(Version difference data)
_ _ _

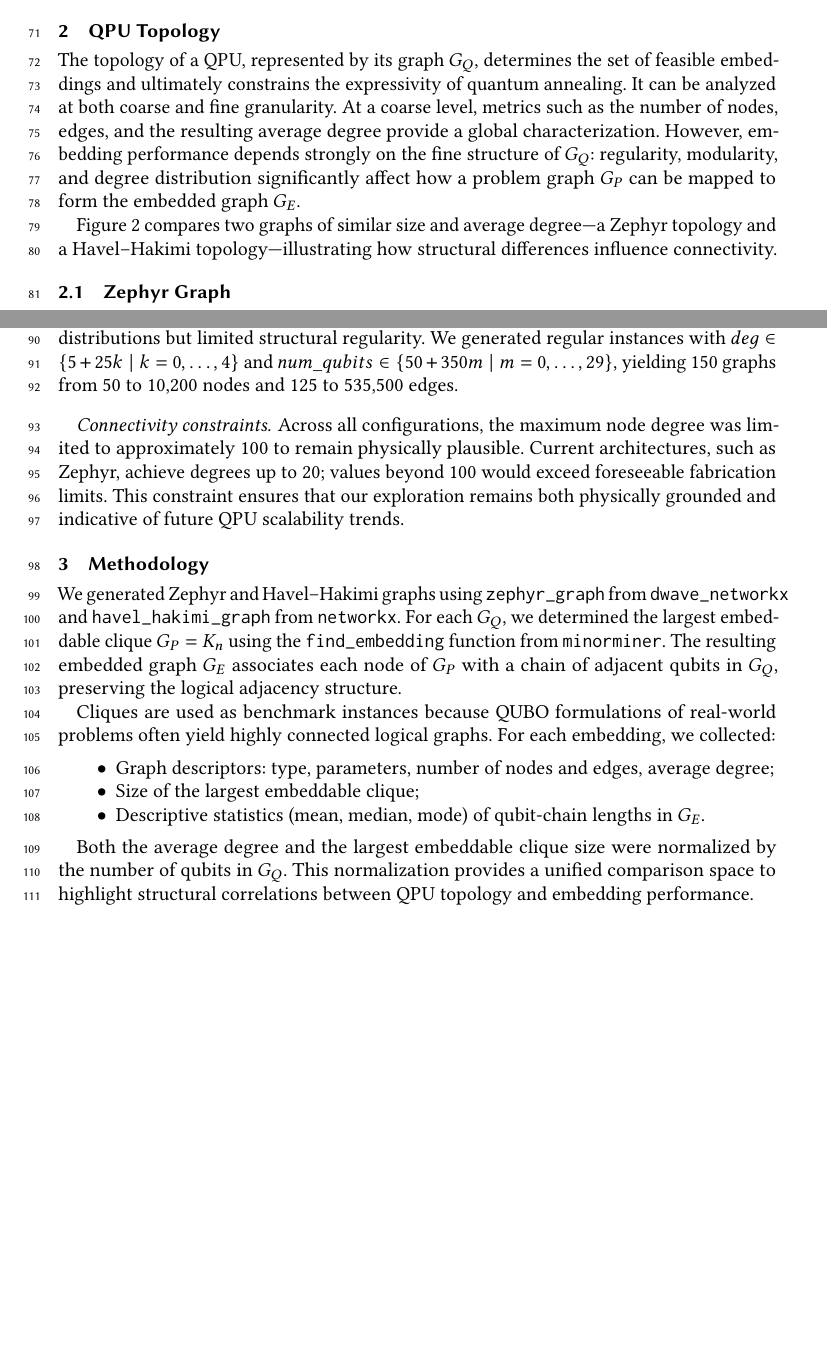
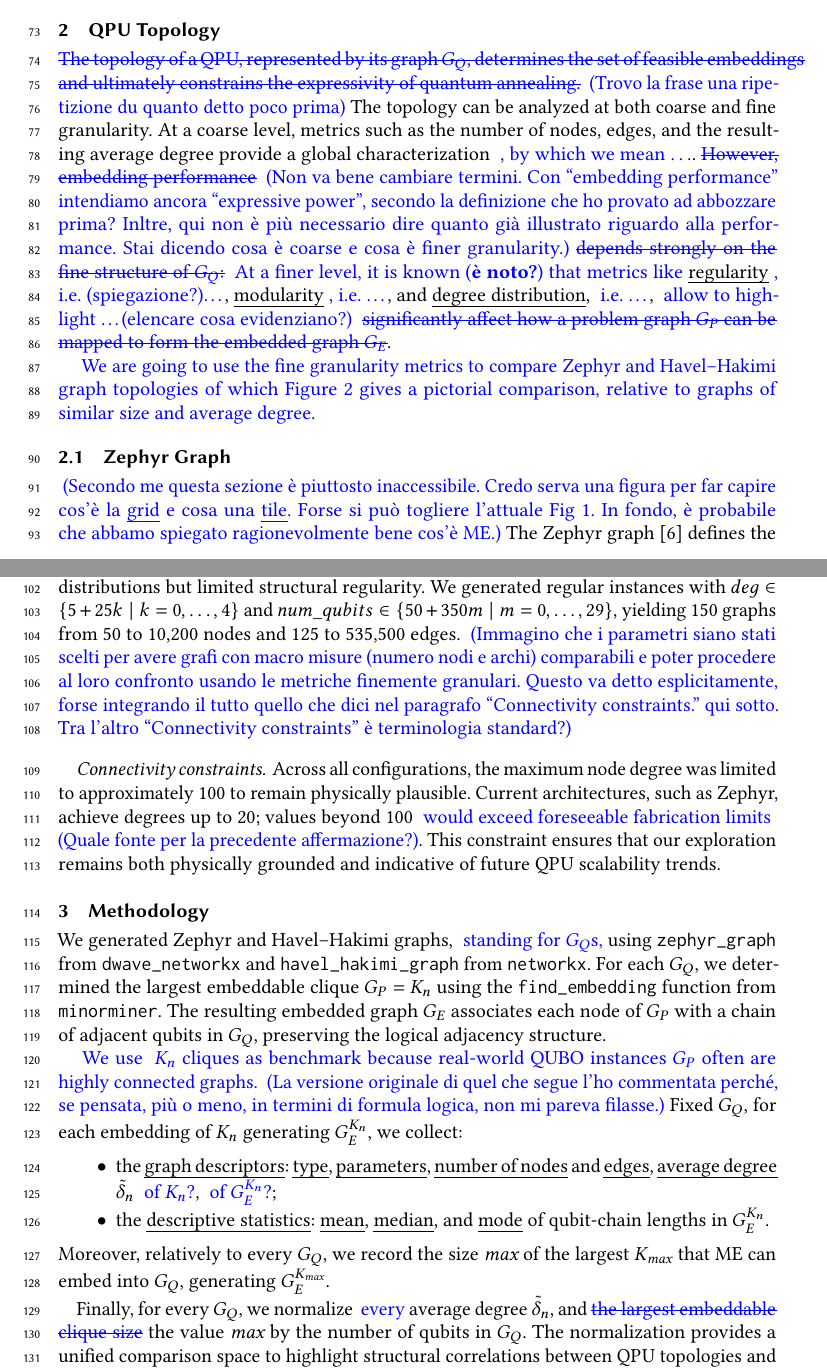
Before and after one commit to mariobifulco/MindTheGraph, a LaTeX paper (report/reportMtG.tex): two parts of pages 3 and 4 of 6, joined at a grey line, cut so that both start at the same text, the shorter picture padded with empty space. Compiled offline with pdfLaTeX.

```diff
--- a/report/reportMtG.tex
+++ b/report/reportMtG.tex
@@ -24,7 +24,9 @@
 \newcommand{\MHs}[1]{\textcolor{red}{\sout {#1}}}
 % END NOTES CMDS
 
-\title{Mind the Graph: The Role of Topology in Quantum Annealing}
+\title{Exploring Graph Topologies in Quantum Annealing}
+%\title{The Role of Topology in Quantum Annealing}
+%\title{Mind the Graph: The Role of Topology in Quantum Annealing}
 
 \author{Mario Bifulco}
 \affiliation{%
@@ -112,12 +114,12 @@
 
 \section{QPU Topology}
 
-The topology of a QPU, represented by its graph $G_Q$, determines the set of feasible embeddings and ultimately constrains the expressivity of quantum annealing.
-It can be analyzed at both coarse and fine granularity.
-At a coarse level, metrics such as the number of nodes, edges, and the resulting average degree provide a global characterization.
-However, embedding performance depends strongly on the fine structure of $G_Q$: regularity, modularity, and degree distribution significantly affect how a problem graph $G_P$ can be mapped to form the embedded graph $G_E$.
+\LHs{The topology of a QPU, represented by its graph $G_Q$, determines the set of feasible embeddings and ultimately constrains the expressivity of quantum annealing.} \LH{(Trovo la frase una ripetizione du quanto detto poco prima)}
+The topology can be analyzed at both coarse and fine granularity.
+At a coarse level, metrics such as the number of nodes, edges, and the resulting average degree provide a global characterization \LH{, by which we mean $\ldots$}.
+\LHs{However, embedding performance} \LH{(Non va bene cambiare termini. Con ``embedding performance'' intendiamo ancora ``expressive power'', secondo la definizione che ho provato ad abbozzare prima? Inltre, qui non è più necessario dire quanto già illustrato riguardo alla performance. Stai dicendo cosa è coarse e cosa è finer granularity.)} \LHs{depends strongly on the fine structure of $G_Q$:} \LH{At a finer level, it is known (\textbf{è noto?}) that metrics like} \emph{regularity}\LH{, i.e. (spiegazione?)\ldots}, \emph{modularity}\LH{, i.e. \ldots}, and \emph{degree distribution}, \LH{i.e. \ldots}, \LH{allow to highlight \ldots (elencare cosa evidenziano?) } \LHs{significantly affect how a problem graph $G_P$ can be mapped to form the embedded graph $G_E$}.
 
-Figure~\ref{fig:zephyr_hh} compares two graphs of similar size and average degree—a Zephyr topology and a Havel–Hakimi topology—illustrating how structural differences influence connectivity.
+\LH{We are going to use the fine granularity metrics to compare Zephyr and Havel–Hakimi graph topologies of which Figure~\ref{fig:zephyr_hh} gives a pictorial comparison, relative to graphs of similar size and average degree.}
 
 \begin{figure}
   \centering
@@ -140,7 +142,7 @@
 \end{figure}
 
 \subsection{Zephyr Graph}
-
+\LH{(Secondo me questa sezione è piuttosto inaccessibile. Credo serva una figura per far capire cos'è la \emph{grid} e cosa una \emph{tile}. Forse si può togliere l'attuale Fig 1. In fondo, è probabile che abbamo spiegato ragionevolmente bene cos'è ME.)}
 The Zephyr graph~\cite{QPU} defines the current D-Wave QPU topology.
 It is parameterized by the grid size $m$ and the tile size $t$, forming an $m \times m$ array of cross-shaped blocks, each with $t$ nodes extending from a central hub.
 We explored configurations with $(m,t) \in [2,7] \times [1,25]$, generating 150 QPU graphs ranging from 40 to 10,500 nodes and 114 to 508,750 edges.
@@ -149,29 +151,37 @@
 
 Havel–Hakimi graphs are constructed by specifying the uniform node degree $deg$ and the total number of nodes $num\_qubits$.
 The Havel–Hakimi algorithm~\cite{hh} iteratively connects nodes following a descending degree sequence, producing graphs with controlled degree distributions but limited structural regularity.
-We generated regular instances with $deg \in \{5+25k \mid k=0,\dots,4\}$ and $num\_qubits \in \{50+350m \mid m=0,\dots,29\}$, yielding 150 graphs from 50 to 10,200 nodes and 125 to 535,500 edges.
+We generated regular instances with $deg \in \{5+25k \mid k=0,\dots,4\}$ and $num\_qubits \in \{50+350m \mid m=0,\dots,29\}$, yielding 150 graphs from 50 to 10,200 nodes and 125 to 535,500 edges. \LH{(Immagino che i parametri siano stati scelti per avere grafi con macro misure (numero nodi e archi) comparabili e poter procedere al loro confronto usando le metriche finemente granulari. Questo va detto esplicitamente, forse integrando il tutto quello che dici nel paragrafo ``Connectivity constraints.'' qui sotto. Tra l'altro ``Connectivity constraints'' è terminologia standard?)}
 
 \paragraph{Connectivity constraints.}
 Across all configurations, the maximum node degree was limited to approximately 100 to remain physically plausible.
-Current architectures, such as Zephyr, achieve degrees up to 20; values beyond 100 would exceed foreseeable fabrication limits.
+Current architectures, such as Zephyr, achieve degrees up to 20; values beyond 100 \LH{would exceed foreseeable fabrication limits} \LH{(Quale fonte per la precedente affermazione?)}.
 This constraint ensures that our exploration remains both physically grounded and indicative of future QPU scalability trends.
 
 \section{Methodology}
 
-We generated Zephyr and Havel–Hakimi graphs using \texttt{zephyr\_graph} from \texttt{dwave\_networkx} and \texttt{havel\_hakimi\_graph} from \texttt{networkx}.
+We generated Zephyr and Havel–Hakimi graphs, \LH{standing for $G_Q$s,} using \texttt{zephyr\_graph} from \texttt{dwave\_networkx} and \texttt{havel\_hakimi\_graph} from \texttt{networkx}.
 For each $G_Q$, we determined the largest embeddable clique $G_P = K_n$ using the \texttt{find\_embedding} function from \texttt{minorminer}.
 The resulting embedded graph $G_E$ associates each node of $G_P$ with a chain of adjacent qubits in $G_Q$, preserving the logical adjacency structure.
 
-Cliques are used as benchmark instances because QUBO formulations of real-world problems often yield highly connected logical graphs.
-For each embedding, we collected:
+\LH{We use \LH{$K_n$} cliques as benchmark because real-world QUBO instances $G_P$ often are highly connected graphs.}
+%%%%%%%%%%%%%%%% Originale
+%For each embedding, we collected:
+%\begin{itemize}
+%  \item Graph descriptors: type, parameters, number of nodes and edges, average degree;
+%  \item Size of the largest embeddable clique;
+%  \item Descriptive statistics (mean, median, mode) of qubit-chain lengths in $G_E$.
+%\end{itemize}
+\LH{(La versione originale di quel che segue l'ho commentata perché, se pensata, più o meno, in termini di formula logica, non mi pareva filasse.)}
+Fixed $G_Q$, for each embedding of $K_n$ generating $G_E^{K_n}$, we collect:
 \begin{itemize}
-  \item Graph descriptors: type, parameters, number of nodes and edges, average degree;
-  \item Size of the largest embeddable clique;
-  \item Descriptive statistics (mean, median, mode) of qubit-chain lengths in $G_E$.
+  \item the \emph{graph descriptors}: \emph{type}, \emph{parameters}, \emph{number of nodes} and \emph{edges}, \emph{average degree} $\tilde{\delta}_n$ \LH{of $K_n$?}, \LH{of $G_E^{K_n}$?};
+  \item the \emph{descriptive statistics}: \emph{mean}, \emph{median}, and \emph{mode} of qubit-chain lengths in $G_E^{K_n}$.
 \end{itemize}
+Moreover, relatively to every $G_Q$, we record the size $\operatorname{\textit{max}}$ of the largest $K_{\operatorname{\textit{max}}} $ that ME can embed into $G_Q$, generating $G_E^{K_{\operatorname{\textit{max}}}}$.
 
-Both the average degree and the largest embeddable clique size were normalized by the number of qubits in $G_Q$.
-This normalization provides a unified comparison space to highlight structural correlations between QPU topology and embedding performance.
+Finally, for every $G_Q$, we normalize \LH{every} average degree $\tilde{\delta}_n$, and \LHs{the largest embeddable clique size} the value $\operatorname{\textit{max}}$ by the number of qubits in $G_Q$.
+The normalization provides a unified comparison space to highlight structural correlations between QPU topologies and embedding performance \LH{because \ldots (secondo me una motivazione andrebbe data)}.
 
 \section{Results}
 
```
Also changed, not shown: report/reportMtG.tex (13 more changed lines).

_ _ _

### Task to complete
Could you work out how many lines of the data above contain the word "embeddable"? Give only the number.

### Answer below
5